For Women, By Women
Car Seat Safety for your precious cargo
According to the Road Traffic Management Corporation, road traffic collisions are a leading cause of death and injuries for children under the age of 14 in South Africa. The simple truth of this shocking statistic is that if car seats were used safely and correctly, many of these deaths and injuries could have been avoided.
Experts agree. Peggy Mars from Wheel Well, who advocates for Children’s Road Safety in South Africa, has said that car seats and restraints can reduce child deaths by 71% and injuries by 67% if properly used. “The reason of fatality for children in frontal impacts is that they are not correctly restrained,” said Mars. “32% of cases studied were unrestrained and 23% used an inappropriate and/or a misused restraint system.”
This Child Passenger Safety Awareness Week, it’s your duty to invest in a safety seat that's convenient to use and to make buckling your child into it an ingrained habit – on long distance trips and short ones.
Using your car seat properly will make the difference between life and death in an accident. A one-time lapse can result in a lifetime of regret. 1st for Women offers some car seat safety tips:
- Buy the best car seat you can afford. Beware of bargains, old and secondhand car seats. They may have some unseen damage.
- If you must use a secondhand seat, make sure it has the original instructions, all its parts (check the manual), hasn’t been in a serious accident or been recalled. Stick with car seats that are less than five years old. There’s usually an expiration date on the seat.
- Always double-check the car seat's label to ensure it's the right one for your child's age, weight and height.
- Keep your child rear-facing as long as possible – at least until the age of two or until she/he reaches the seat's maximum rear-facing height and weight limits.
- Your child should ride in a safety seat with a five-point harness until she/he weighs at least 18.5kgs, or until their shoulders no longer fit under the harness straps.
- Your child should ride in a booster seat from the time she/he weighs 18.5kgs and is at least four years old until they are 4 feet 9 inches tall and at least 8 years old.
- Make sure your seat is installed correctly.
- Check to be sure that car seats don't tip forward or slide from side to side more than an inch, and that boosters are secured with a lap-and-shoulder belt.
- Make sure your child is secured in the seat properly by ensuring that the car seat harness straps are snug enough to hold your child firmly in the event of an accident.

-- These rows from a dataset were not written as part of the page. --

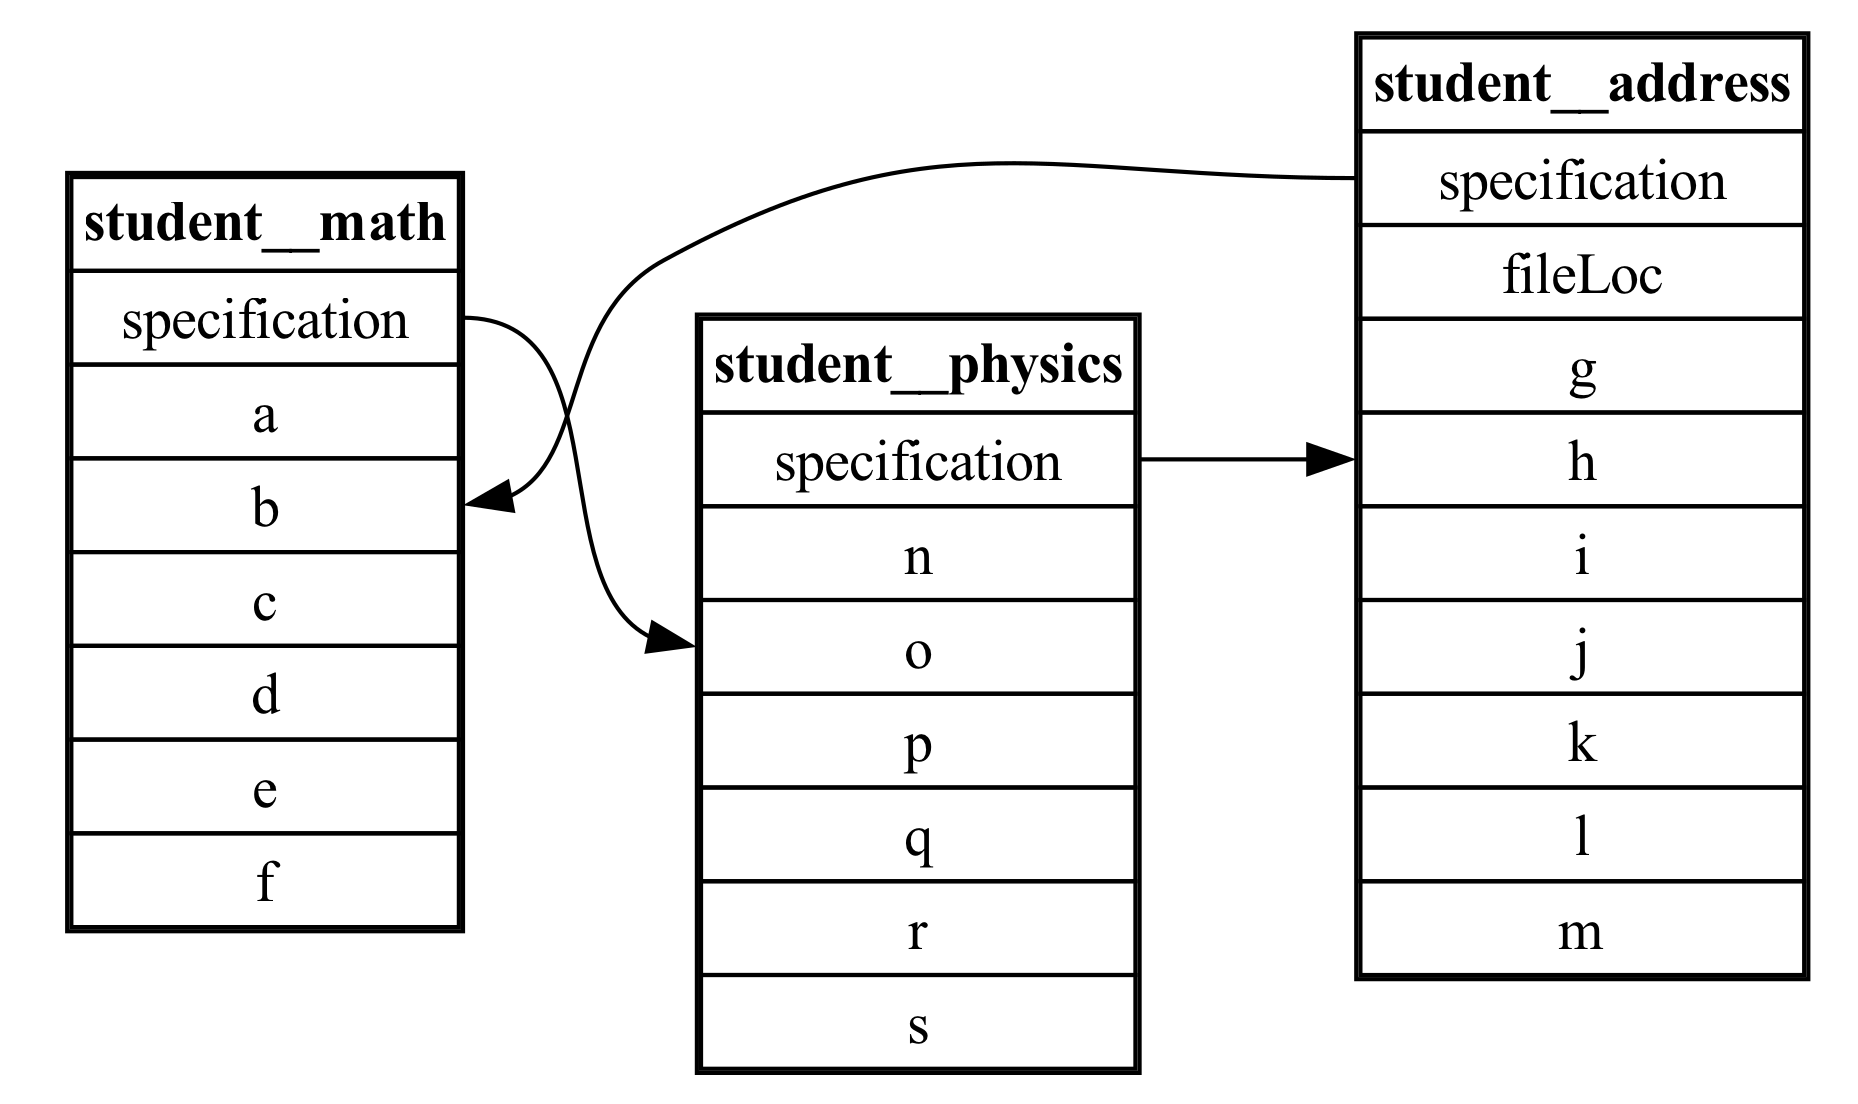
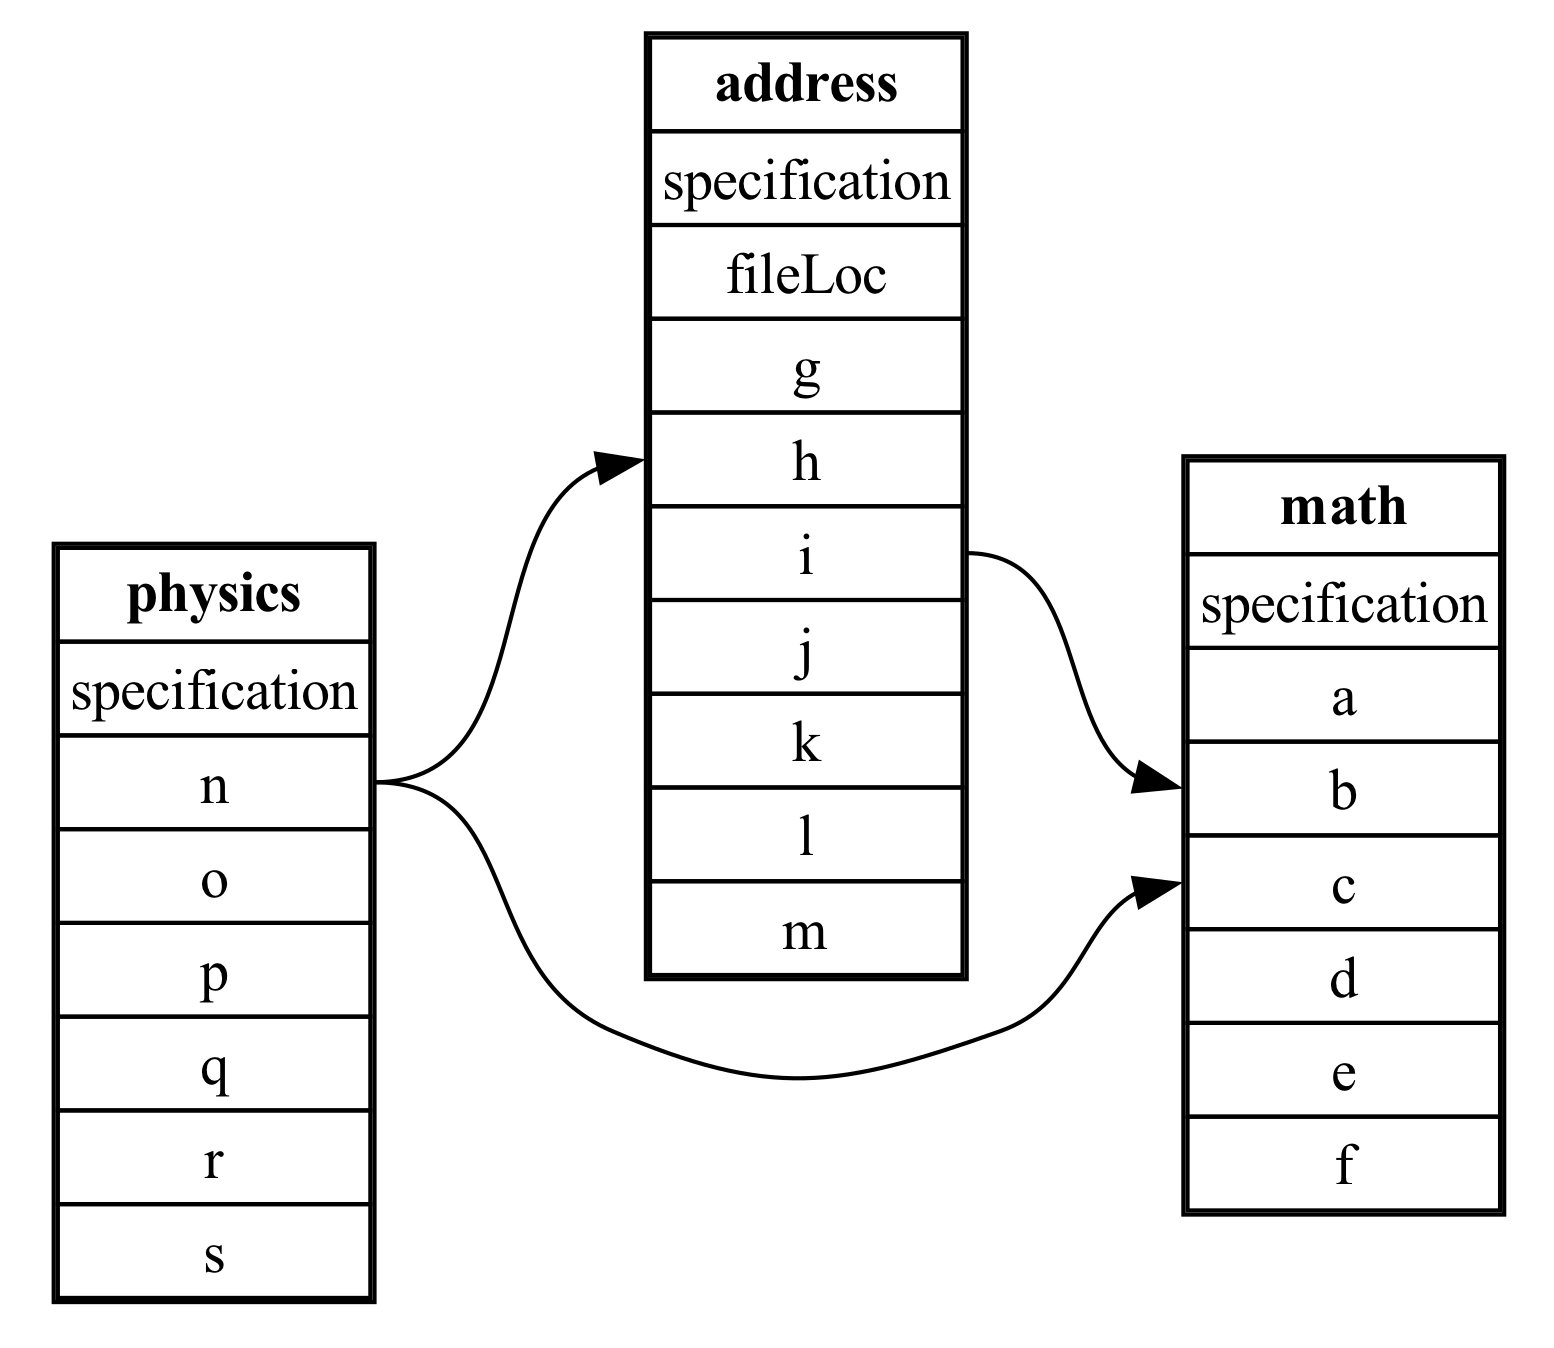
update docs with new schema example and cli output image

diff --git a/dsi/cli.py b/dsi/cli.py
@@ -82,13 +82,14 @@ class DSI_cli:
         print("load <filename> [-t table name]                   Loads this filename/url to a DSI database. optional")
         print("                                                      table name argument if input file is only one table")
         print("plot_table <table_name> [-f filename]             Plots a table's numerical data to an optional file name argument")
-        print("query <SQL query> [-n num rows] [-e filename]     Runs a query (in quotes), displays an optionl num rows")
-        print("                                                      , and exports output to a csv/parquet file")
+        print("query <SQL query> [-n num rows] [-e filename]     Runs a query (in quotes), displays an optionl num rows,")
+        print("                                                      and exports output to a csv/parquet file")
         print("save <filename>                                   Save the local database as <filename>, which will be the same type.")
         print("summary [-t table] [-n num_rows]                  Get a summary of the database or just a table and optionally ")
-        print("                                                     specify number of data rows to display\n")
+        print("                                                     specify number of data rows to display")
         print("ls                                                Lists all files in current directory or a specified path")
         print("cd <path>                                         Changes the working directory within the CLI environment")
+        print()
 
     def cd(self, args):
         '''
@@ -157,6 +158,7 @@ class DSI_cli:
             erd_name = args.filename
         
         self.export_table("dsi_erd_gen", erd_name)
+        print()
 
     def exit_cli(self, args):
         '''
@@ -358,6 +360,7 @@ class DSI_cli:
             filename = args.filename
         
         self.export_table("dsi_tb_" + table_name, filename)
+        print()
 
     def get_query_parser(self):
         parser = argparse.ArgumentParser(prog='display')
@@ -389,6 +392,7 @@ class DSI_cli:
                 filename = args.export
             self.t.active_metadata["temp_query"] = OrderedDict(data.to_dict(orient='list'))
             self.export_table("temp_query", filename)
+        print()
 
     def get_save_parser(self):
         parser = argparse.ArgumentParser(prog='save')
@@ -432,6 +436,7 @@ class DSI_cli:
         
         #self.a.summarize(table_name, num_rows)
         self.t.summary(table_name, num_rows)
+        print()
 
 
     def version(self):

diff --git a/examples/dev_core/schema.py b/examples/dev_core/schema.py
@@ -4,10 +4,10 @@ from dsi.core import Terminal
 terminal = Terminal(debug = 0, backup_db = False, runTable = True)
 
 # using schema to target a collection of tables which all have a prefix 'student'
-terminal.load_module('plugin', 'Schema', 'reader', filename="../data/example_schema.json", target_table_prefix = "student")
+terminal.load_module('plugin', 'Schema', 'reader', filename="../data/example_schema.json")
 
 #creates tables from this YAML data which all have a prefix of 'student'
-terminal.load_module('plugin', 'YAML1', 'reader', filenames=["../data/student_test1.yml", "../data/student_test2.yml"], target_table_prefix = "student")
+terminal.load_module('plugin', 'YAML1', 'reader', filenames=["../data/student_test1.yml", "../data/student_test2.yml"])
 
 terminal.load_module('backend','Sqlite','back-write', filename='data.db')
 

diff --git a/docs/examples_dev.rst b/docs/examples_dev.rst
@@ -134,8 +134,26 @@ If we consider a workflow where we read in a complex schema for YAML data and ge
 
 where ``examples/data/example_schema.json`` is:
 
-.. literalinclude:: ../examples/data/example_schema.json
+.. code-block:: json
 
+   {
+      "math": {
+         "primary_key": "specification",
+         "foreign_key": {
+               "b": ["address", "i"]
+         }
+      }, 
+      "address": {
+         "primary_key": "i",
+         "foreign_key": {
+               "h": ["physics", "n"]
+         }
+      }, 
+      "physics": {
+         "primary_key": "n"
+      }
+   }
+   
 the ER diagram looks like:
 
 ..  figure:: images/schema_erd.png
@@ -143,9 +161,10 @@ the ER diagram looks like:
     :align: center
 
     Entity Relationship Diagram of YAML data. 
-    Shows table relations between the student__math, student__address and student__physics tables, as well as the dsi_units table separately.
+    Shows table relations between the math, address and physics tables.
 
-NOTE: The schema JSON files do not need "comment" keys. They have only been included to better explain the connection of the tables and columns.
+NOTE: The schema JSON files do not need "comment" keys. 
+They have only been included to better explain the connection of the tables and columns.
 
 For futher clarity, each schema file must be structured as a dictionary where:
 
@@ -176,7 +195,7 @@ and a foreign key 'user_name' which points to another table 'Users' whose primar
       }
    }
 
-Based on this, if we edit ``examples/data/example_schema.json`` by adding a foreign key in 'physics' pointing to 'specification' in 'math':
+Based on this, we can update ``examples/data/example_schema.json`` by adding a foreign key in 'math' pointing to 'n' in 'physics':
 
 .. code-block:: json
 
@@ -184,20 +203,18 @@ Based on this, if we edit ``examples/data/example_schema.json`` by adding a fore
       "math": {
          "primary_key": "specification",
          "foreign_key": {
-            "b": ["address", "specification"]
+               "b": ["address", "i"],
+               "c": ["physics", "n"]
          }
       }, 
       "address": {
-         "primary_key": "specification",
+         "primary_key": "i",
          "foreign_key": {
-            "h": ["physics", "specification"]
+               "h": ["physics", "n"]
          }
       }, 
       "physics": {
-         "primary_key": "specification",
-         "foreign_key": {
-            "o": ["math", "specification"]
-         }
+         "primary_key": "n"
       }
    }
 
@@ -207,7 +224,7 @@ our new ER diagram is:
     :scale: 35%
     :align: center
    
-    ER Diagram of same YAML data. However, there is now an additional foreign key from student__physics to student__math's primary key
+    ER Diagram of same YAML data. However, there is now an additional foreign key from 'math' to 'physics'
 
 
 Jupyter Notebook

diff --git a/docs/cli_api.rst b/docs/cli_api.rst
@@ -3,7 +3,7 @@
 Command Line Interface API
 ==========================
 
-Users can interact with DSI Readers, Writers and Backends even easier using our own Command Line Interace (CLI).
+Users can interact with DSI Readers, Writers and Backends even easier using DSI's own Command Line Interace (CLI).
 While slightly more restrictive, the CLI allows users without any knowledge of Python to utilize DSI for their own needs.
 Users can store several files in one database, query/find/export data to other formats and save it in a database for further analysis.
 
@@ -49,4 +49,6 @@ Beyond this, users can expect basic unix commands such as clear.
 
 CLI Examples
 ------------
-The terminal outputs below display various ways users can utilize the CLI to simplify data science workflows.
+The terminal output below displays various ways users can utilize DSI's CLI to simplify data science workflows.
+
+.. literalinclude:: images/cli_output.txt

- Buckle your child in, making sure the harness straps aren't twisted, and then use the mechanism to pull the harness tight. You shouldn't be able to pinch any harness fabric between your fingers.
- Slide the plastic retainer clip that holds the two straps together up to armpit level before securing it. If the clip is too low, your child could be ejected from his seat in a crash.
- When you're putting your child in his seat, double-check to be sure that the seat is buckled tightly to the car. Forward-facing safety seats come with a strap so you can tether the seat to an anchor point in the car for extra protection.
- Set a good example by always wearing your own seat belt.
- If you see someone driving around with their children not in a car seat or safely buckled up, call 0861 400-800 with the car’s license plate and the date and the RTMC will send them a warning letter. It could save a child's life.